10. Reinhold Joest, Dr. Wolfgang Ullrich & Ralf Juttner (The Audi Holy Trinity.)
2000 was the year Audi scored their first victory at Le Mans with the legendary R8 prototype:
2000 Audi R8, Portland paddock, 2000 (photo c/o David Pitt.)
Having secured a third place with Team Joest at Le Mans in 1999, Audi returned with three R8s to the 2000 race and finished first, second, and third. Having watched their success at Le Mans, and in the ALMS that season, I had learned of the team's three head figures:
Reinhold Joest (below) who owned the team:
Reinhold Joest (photo c/o David Pitt.)
Dr. Wolfgang Ullrich, the face of Audi Sport:
"Dr. Wolfgang Ullrich, Head of Audi Motorsport" by David Merrett is licensed under CC BY 2.0 - Flickr
and Ralf Juttner, the team's Managing Director:
Ralf Juttner (photo c/o joest-racing.de)
I first approached Joest, then Ullrich approached us both. As each signed, both warned me they were "not ze driver!" I assured them I knew but still wanted to meet them and ask for their autographs. Juttner appeared last and gratefully signed (I remember him being interviewed live on Speedvision immediately after their win at Le Mans in 2000.) There too he seemed nice, grateful and had a great sense of humor as well.

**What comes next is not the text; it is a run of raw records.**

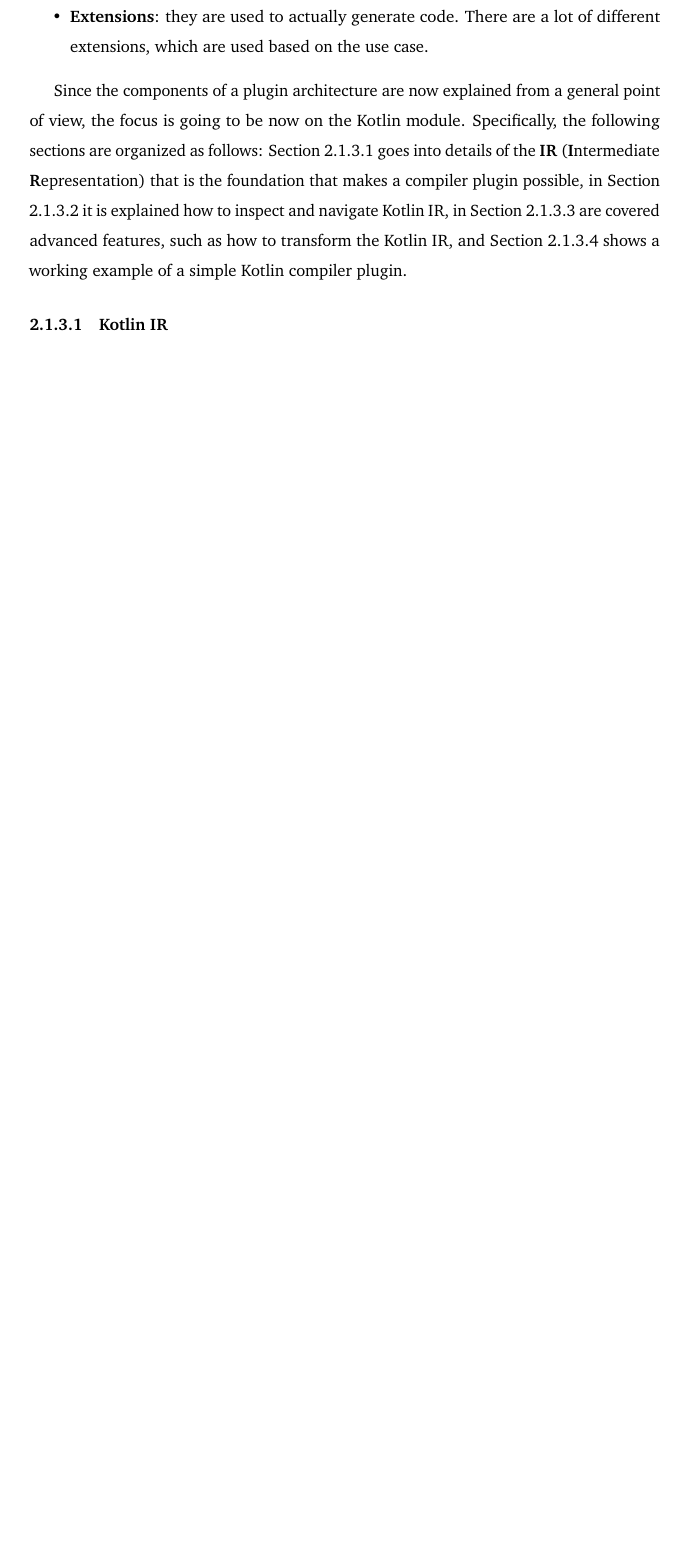
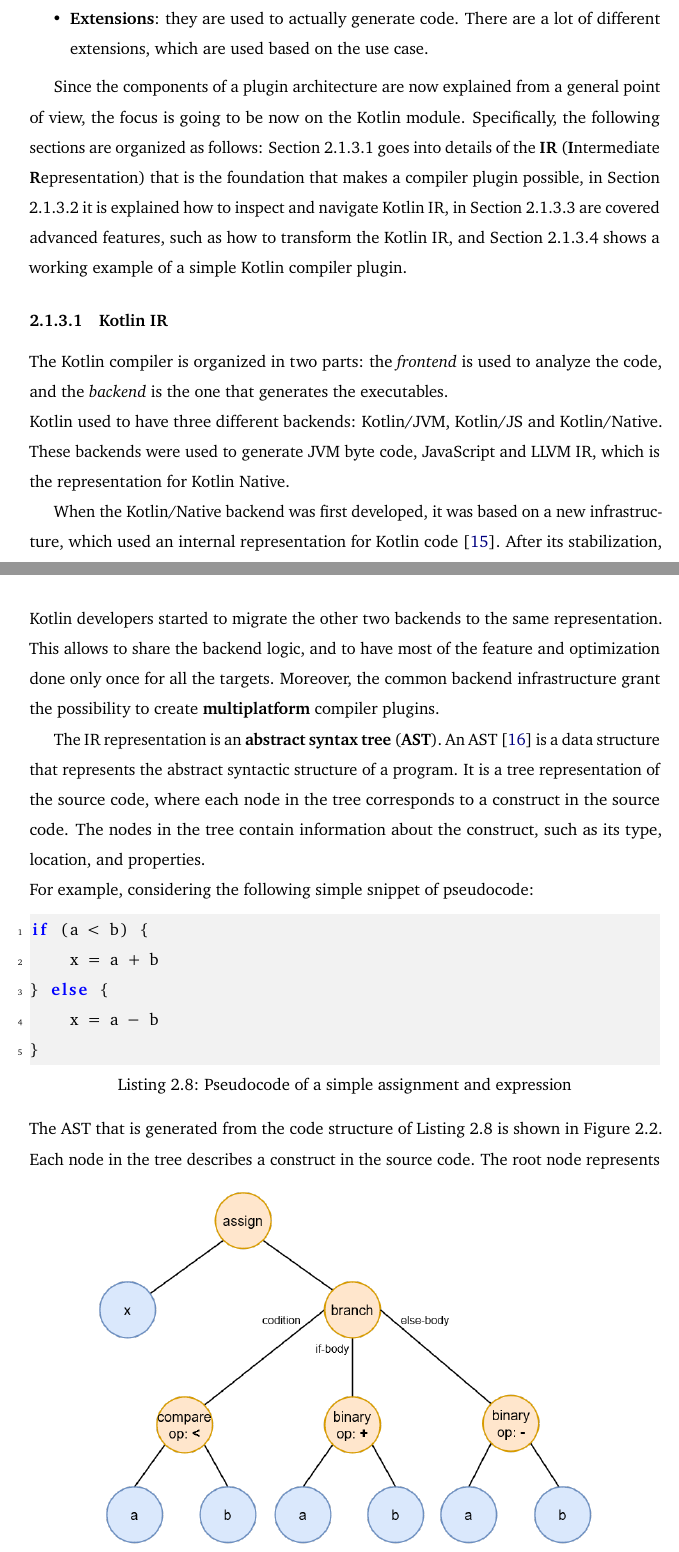
Before and after one commit to ElisaTronetti/collektive-master-thesis, a LaTeX thesis (main.tex, which reads document/chapters/2-metaprogramming/metaprogramming.tex): part of page 30 of 35 before the commit and two parts of pages 30 and 31 of 38 after it, the two joined at a grey line, cut so that both start at the same text, the shorter picture padded with empty space. Compiled offline with pdfLaTeX.

Commit message:
feat(metaprogramming): added explanation of an AST

```diff
--- a/document/chapters/2-metaprogramming/metaprogramming.tex
+++ b/document/chapters/2-metaprogramming/metaprogramming.tex
@@ -179,3 +179,25 @@ Since the components of a plugin architecture are now explained from a general p
 Specifically, the following sections are organized as follows: Section \ref{section:kotlin_ir} goes into details of the \textbf{IR} (\textbf{I}ntermediate \textbf{R}epresentation) that is the foundation that makes a compiler plugin possible, in Section \ref{section:compiler_plugin_basics} it is explained how to inspect and navigate Kotlin IR, in Section \ref{section:compiler_plugin_advaced} are covered advanced features, such as how to transform the Kotlin IR, and Section \ref{section:compiler_plugin_example} shows a working example of a simple Kotlin compiler plugin.
 
 \subsubsection{Kotlin IR}\label{section:kotlin_ir}
+The Kotlin compiler is organized in two parts: the \textit{frontend} is used to analyze the code, and the \textit{backend} is the one that generates the executables.\newline
+Kotlin used to have three different backends: Kotlin/JVM, Kotlin/JS and Kotlin/Native. These backends were used to generate JVM byte code, JavaScript and LLVM IR, which is the representation for Kotlin Native.
+
+When the Kotlin/Native backend was first developed, it was based on a new infrastructure, which used an internal representation for Kotlin code \cite{kotlin_ir_stabilization}. After its stabilization, Kotlin developers started to migrate the other two backends to the same representation. This allows to share the backend logic, and to have most of the feature and optimization done only once for all the targets. Moreover, the common backend infrastructure grant the possibility to create \textbf{multiplatform} compiler plugins.
+
+The IR representation is an \textbf{abstract syntax tree} (\textbf{AST}). An AST \cite{ast_explanation} is a data structure that represents the abstract syntactic structure of a program. It is a tree representation of the source code, where each node in the tree corresponds to a construct in the source code. The nodes in the tree contain information about the construct, such as its type, location, and properties.\newline
+For example, considering the following simple snippet of pseudocode:
+\begin{lstlisting}[caption={Pseudocode of a simple assignment and expression}, language=Kotlin, captionpos=b, label={code:ast_pseudocode}]
+if (a < b) {
+    x = a + b
+} else {
+    x = a - b
+}
+\end{lstlisting}
+The AST that is generated from the code structure of Listing \ref{code:ast_pseudocode} is shown in Figure \ref{fig:ast_pseudocode_example}.
+\begin{figure}[!ht]
+    \centering
+    \includegraphics[scale=0.5]{document/chapters/2-metaprogramming/images/ast_pseudocode_example.png}
+    \caption{The Abstract Syntax Tree of the source code in Listing \ref{code:ast_pseudocode}}
+    \label{fig:ast_pseudocode_example}
+\end{figure}
+Each node in the tree describes a construct in the source code. The root node represents the assignment of the result of the \textit{branch} expression to the variable \textit{x}. The \textit{branch} defines the conditional construct, and it has three children: the \textit{condition}, the \textit{if-body} and the \textit{else-body}. Each of these blocks is represented by a separate subtree, with \textit{<}, \textit{+} and \textit{-} nodes representing the comparison, addition and subtraction operations, respectively. The nodes \textit{a} and \textit{b} are the variables, that are used as operands of these operations.\newline
```
Also changed, not shown: document/chapters/2-metaprogramming/metaprogramming.tex (10 more changed lines).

Audi R8 Internals #1 - Portland Paddock 2000 (photo c/o David Pitt.)
Audi R8 Internals #2 - Portland Paddock 2000 (photo c/o David Pitt.)
Another year and another great experience with the ALMS in Portland. The drivers and team members were very approachable, the cars were awesome as ever and it was a great way to again bond with my Dad through motorsport. We left that afternoon, again looking forward to next year, and drove back to Seattle. That wouldn't be the end of our 2000 ALMS Portland experience however...
During the race itself, there was an on-track incident where a GT Porsche, not knowing the lead Audi R8 was behind it, cut in front of head heading into the right-hander at the end of the main straight. While the R8 survived with just a scratch, needing new front bodywork, it continued on to finish...
The week or so after the race, one of the R8's front-wing dive planes appeared on eBay, from one of the marshals that cleaned up the wreckage. We were able to purchase that piece and still have it displayed proudly, along with other racing mementos, in our racing display case.
R8 front-wing dive plane (photo c/o Michael Pitt.)
Photo of display case photos (c/o Michael Pitt.)
The Portland ALMS was scheduled for another early September date in 2001.
I , too, would return...